Prior to the coronavirus, the economy was already changing rapidly, with workers holding roles across different occupations and industries over the course of their careers. For today’s workers, twelve years of childhood education is no longer sufficient to prepare for the continuously shifting demands of the labor market. Access to effective and affordable education and training is increasingly important for workers to learn, adapt, advance, and succeed in a variety of roles throughout their lifetime.
Through investments in a range of education and training programs, the U.S. government plays a critical role in building a skilled and competitive workforce. The federal government invested nearly $14 billion for workforce and training programs across federal agencies in Fiscal Year 2017. In contrast, the federal government provided nearly $70 billion in spending on postsecondary education in Fiscal Year 2018 and an additional $39 billion in annual tax subsidies to support higher education. This aid is generally directed toward helping students pay for traditional postsecondary education. One of the few provisions that directly helps employers invest in their workers’ education over the course of their career is the tax exclusion of employer-provided educational assistance benefits, which costs an estimated $1.3 billion per year.
This exclusion for educational assistance, which is located in Section 127 of the Internal Revenue Code, offers a tax-advantaged opportunity for companies to support their employees’ pursuit of education. Added to the U.S. tax code in 1978, Section 127 provides a tax exclusion to the employee for up to $5,250 per year, paid or reimbursed by an employer, for qualified educational assistance, including tuition, fees, and books. Unlike most other spending and tax incentives for education, employer-provided educational assistance is structured on the relationship between an employee and employer, like other workplace benefits offered through employment arrangements.

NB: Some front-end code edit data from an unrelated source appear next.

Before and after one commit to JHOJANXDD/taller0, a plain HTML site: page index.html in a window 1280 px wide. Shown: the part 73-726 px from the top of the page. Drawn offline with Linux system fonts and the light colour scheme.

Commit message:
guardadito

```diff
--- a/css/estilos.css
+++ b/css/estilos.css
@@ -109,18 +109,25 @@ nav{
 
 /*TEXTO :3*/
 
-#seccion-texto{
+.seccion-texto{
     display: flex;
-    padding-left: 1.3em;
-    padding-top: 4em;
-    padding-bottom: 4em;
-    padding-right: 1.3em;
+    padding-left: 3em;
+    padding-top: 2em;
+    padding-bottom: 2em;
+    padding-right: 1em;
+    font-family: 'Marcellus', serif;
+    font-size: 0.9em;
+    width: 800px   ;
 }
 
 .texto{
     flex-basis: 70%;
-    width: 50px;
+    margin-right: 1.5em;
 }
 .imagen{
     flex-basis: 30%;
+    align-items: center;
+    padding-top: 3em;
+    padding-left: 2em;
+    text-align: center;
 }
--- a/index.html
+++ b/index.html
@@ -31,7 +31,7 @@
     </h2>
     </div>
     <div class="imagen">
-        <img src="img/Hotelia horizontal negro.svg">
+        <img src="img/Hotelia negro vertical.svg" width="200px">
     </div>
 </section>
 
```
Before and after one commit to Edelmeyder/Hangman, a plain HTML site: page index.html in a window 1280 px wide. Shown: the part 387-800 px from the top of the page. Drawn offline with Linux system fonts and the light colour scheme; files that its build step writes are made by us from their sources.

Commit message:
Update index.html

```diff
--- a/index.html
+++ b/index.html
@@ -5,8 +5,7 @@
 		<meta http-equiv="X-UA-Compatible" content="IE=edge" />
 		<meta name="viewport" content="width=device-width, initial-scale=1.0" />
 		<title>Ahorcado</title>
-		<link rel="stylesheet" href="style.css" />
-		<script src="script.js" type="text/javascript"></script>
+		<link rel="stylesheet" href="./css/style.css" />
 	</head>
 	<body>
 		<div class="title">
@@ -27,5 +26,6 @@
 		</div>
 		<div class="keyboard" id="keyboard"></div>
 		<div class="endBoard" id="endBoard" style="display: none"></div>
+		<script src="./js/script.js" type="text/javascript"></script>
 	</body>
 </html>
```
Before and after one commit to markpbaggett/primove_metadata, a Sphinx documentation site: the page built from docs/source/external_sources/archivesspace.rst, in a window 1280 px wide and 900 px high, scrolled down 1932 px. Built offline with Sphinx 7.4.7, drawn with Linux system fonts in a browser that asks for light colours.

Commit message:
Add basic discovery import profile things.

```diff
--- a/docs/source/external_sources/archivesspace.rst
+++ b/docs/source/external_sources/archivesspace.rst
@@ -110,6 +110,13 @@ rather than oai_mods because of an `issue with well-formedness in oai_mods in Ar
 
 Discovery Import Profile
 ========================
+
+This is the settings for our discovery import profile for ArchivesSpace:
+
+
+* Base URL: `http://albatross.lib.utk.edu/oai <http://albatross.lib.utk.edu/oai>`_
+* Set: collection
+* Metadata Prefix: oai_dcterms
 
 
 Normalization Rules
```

Employers are well positioned to understand which skills are in demand and the programs that are effective in equipping their employees with those skills. Section 127 is one tool that can help employers encourage their employees to pursue additional education and training. The role of Section 127 in encouraging greater investment can be particularly important in times of business downturns or recessions when employers are facing pressures to cut costs and employee benefits. However, little is known about the impact of Section 127 and how it is utilized by employers and employees, largely due to a lack of comprehensive data.
As policymakers wrestle with urgent questions around how to support employers and employees in our current economy and look at specific policies that incentivize employers to reskill and upskill their employees, this issue brief aims to examine one option—Section 127. The brief provides an overview of Section 127 and background on utilization based on the available data. In addition, the issue brief discusses potential reforms that could increase investment and better target education and training for workers in a changing economy, with the goals of building a skilled and competitive workforce and creating additional opportunity for economic mobility.
The Future of Work Initiative is grateful to Lumina Foundation for providing funding for this issue brief.